In a surprising alignment, the members of the Academy of Motion Pictures Arts and Sciences have agreed with Hyperallergic contributors’ assessment that the best film of 2019 is Bong Joon-ho’s Parasite. At last night’s Academy Awards ceremony, the film brought in four wins — for Best Original Screenplay, Best International Film, Best Director, and Best Picture. We are obviously ecstatic that one of our favorite films of the decade has earned such mainstream success and acclaim.

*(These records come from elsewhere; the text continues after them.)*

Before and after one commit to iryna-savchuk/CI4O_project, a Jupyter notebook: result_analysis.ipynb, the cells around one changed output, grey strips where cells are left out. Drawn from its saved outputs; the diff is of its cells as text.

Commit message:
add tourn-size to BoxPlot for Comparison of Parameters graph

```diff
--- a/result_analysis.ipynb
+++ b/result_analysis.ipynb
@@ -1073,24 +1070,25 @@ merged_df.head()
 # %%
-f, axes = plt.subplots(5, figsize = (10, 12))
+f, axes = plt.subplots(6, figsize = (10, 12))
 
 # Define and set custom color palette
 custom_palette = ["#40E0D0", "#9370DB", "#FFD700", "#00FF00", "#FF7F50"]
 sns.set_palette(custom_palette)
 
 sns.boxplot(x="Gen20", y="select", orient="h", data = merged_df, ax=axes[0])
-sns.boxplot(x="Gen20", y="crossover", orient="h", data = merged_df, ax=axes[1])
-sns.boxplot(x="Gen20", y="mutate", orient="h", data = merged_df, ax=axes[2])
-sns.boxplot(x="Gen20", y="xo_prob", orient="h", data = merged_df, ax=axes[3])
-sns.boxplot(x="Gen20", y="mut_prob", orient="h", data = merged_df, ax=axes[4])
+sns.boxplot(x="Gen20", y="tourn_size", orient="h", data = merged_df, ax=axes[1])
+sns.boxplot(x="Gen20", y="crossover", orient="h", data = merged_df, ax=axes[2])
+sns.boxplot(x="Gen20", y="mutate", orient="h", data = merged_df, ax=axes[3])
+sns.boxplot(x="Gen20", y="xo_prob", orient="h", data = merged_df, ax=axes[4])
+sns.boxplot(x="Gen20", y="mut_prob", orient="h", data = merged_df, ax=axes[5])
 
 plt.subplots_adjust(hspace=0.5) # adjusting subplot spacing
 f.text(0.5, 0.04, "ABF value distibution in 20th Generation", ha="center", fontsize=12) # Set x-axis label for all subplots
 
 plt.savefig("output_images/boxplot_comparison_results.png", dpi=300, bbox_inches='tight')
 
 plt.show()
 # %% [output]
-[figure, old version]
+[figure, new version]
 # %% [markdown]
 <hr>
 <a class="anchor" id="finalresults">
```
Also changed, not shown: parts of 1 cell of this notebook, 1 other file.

It’s a historic moment for several reasons:
- Obviously, this is the first South Korean film to win Best International Feature (formerly Best Foreign Language Film).
- This is the first film to win both Best International Feature and Best Picture.
- And of course, this is the first non-English-language film ever to win Best Picture.
- This is also the first non-English-language film to win a screenplay Oscar since 2002’s Talk to Her. Bong Joon-ho and Han Jin-won are the first East Asian people to win a screenwriting Oscar.
- Bong Joon-ho has tied with Walt Disney for winning the most Oscars in a single year. (Disney similarly won four at the 1954 ceremony, for four separate films he produced.)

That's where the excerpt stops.